== Segment start ==
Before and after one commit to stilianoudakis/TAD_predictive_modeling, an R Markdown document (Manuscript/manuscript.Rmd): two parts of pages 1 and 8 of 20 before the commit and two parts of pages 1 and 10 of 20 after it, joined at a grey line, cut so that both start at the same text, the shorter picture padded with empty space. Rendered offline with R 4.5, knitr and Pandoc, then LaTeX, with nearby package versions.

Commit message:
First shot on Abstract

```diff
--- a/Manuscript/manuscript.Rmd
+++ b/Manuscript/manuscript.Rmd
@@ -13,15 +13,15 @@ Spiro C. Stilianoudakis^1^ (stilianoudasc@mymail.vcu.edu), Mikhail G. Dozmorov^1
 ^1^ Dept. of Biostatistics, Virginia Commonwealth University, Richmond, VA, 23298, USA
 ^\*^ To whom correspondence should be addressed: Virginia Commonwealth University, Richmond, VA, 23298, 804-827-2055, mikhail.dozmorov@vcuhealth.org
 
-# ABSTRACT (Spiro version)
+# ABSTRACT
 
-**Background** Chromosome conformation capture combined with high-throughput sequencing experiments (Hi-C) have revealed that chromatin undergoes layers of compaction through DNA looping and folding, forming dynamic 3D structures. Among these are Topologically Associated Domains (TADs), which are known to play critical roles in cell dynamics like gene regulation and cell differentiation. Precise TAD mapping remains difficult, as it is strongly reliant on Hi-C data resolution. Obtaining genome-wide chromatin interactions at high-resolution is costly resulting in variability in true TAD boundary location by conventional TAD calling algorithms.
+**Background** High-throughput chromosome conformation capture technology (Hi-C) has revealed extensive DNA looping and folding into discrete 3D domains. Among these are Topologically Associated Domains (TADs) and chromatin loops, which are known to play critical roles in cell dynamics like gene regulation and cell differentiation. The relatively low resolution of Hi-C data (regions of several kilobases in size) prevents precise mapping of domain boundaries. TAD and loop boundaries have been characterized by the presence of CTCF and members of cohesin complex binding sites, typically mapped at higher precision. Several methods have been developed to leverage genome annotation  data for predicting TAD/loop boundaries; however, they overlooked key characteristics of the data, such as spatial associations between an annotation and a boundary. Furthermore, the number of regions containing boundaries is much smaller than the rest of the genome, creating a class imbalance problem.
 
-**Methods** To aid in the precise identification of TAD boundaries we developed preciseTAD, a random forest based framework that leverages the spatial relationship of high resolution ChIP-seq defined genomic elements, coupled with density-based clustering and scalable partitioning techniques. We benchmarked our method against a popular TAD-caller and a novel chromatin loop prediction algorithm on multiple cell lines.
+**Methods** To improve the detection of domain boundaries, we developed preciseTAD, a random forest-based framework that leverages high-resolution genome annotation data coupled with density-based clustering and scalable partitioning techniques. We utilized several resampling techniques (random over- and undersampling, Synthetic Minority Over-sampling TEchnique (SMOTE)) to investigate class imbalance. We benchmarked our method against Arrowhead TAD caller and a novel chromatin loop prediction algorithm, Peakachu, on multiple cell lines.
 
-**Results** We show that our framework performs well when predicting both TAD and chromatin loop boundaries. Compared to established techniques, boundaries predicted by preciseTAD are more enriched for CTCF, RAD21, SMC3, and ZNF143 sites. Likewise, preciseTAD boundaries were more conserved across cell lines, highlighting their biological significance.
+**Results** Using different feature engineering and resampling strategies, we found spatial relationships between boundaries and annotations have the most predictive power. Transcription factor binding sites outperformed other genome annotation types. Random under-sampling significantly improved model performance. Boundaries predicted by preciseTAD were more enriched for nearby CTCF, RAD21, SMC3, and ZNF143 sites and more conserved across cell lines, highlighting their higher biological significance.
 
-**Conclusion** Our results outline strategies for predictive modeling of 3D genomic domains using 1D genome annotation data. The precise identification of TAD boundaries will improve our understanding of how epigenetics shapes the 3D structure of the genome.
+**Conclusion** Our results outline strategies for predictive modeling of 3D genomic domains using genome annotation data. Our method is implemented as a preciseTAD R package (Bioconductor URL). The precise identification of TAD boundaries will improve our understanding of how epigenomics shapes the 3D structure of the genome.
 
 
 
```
== Segment end ==
Only the lines containing the string "manuscript" are needed; pull them out of the records.

* **Completed exercise**
Before and after one commit to stilianoudakis/TAD_predictive_modeling, an R Markdown document (Manuscript/manuscript.Rmd): two parts of pages 1 and 8 of 20 before the commit and two parts of pages 1 and 10 of 20 after it, joined at a grey line, cut so that both start at the same text, the shorter picture padded with empty space. Rendered offline with R 4.5, knitr and Pandoc, then LaTeX, with nearby package versions.
--- a/Manuscript/manuscript.Rmd
+++ b/Manuscript/manuscript.Rmd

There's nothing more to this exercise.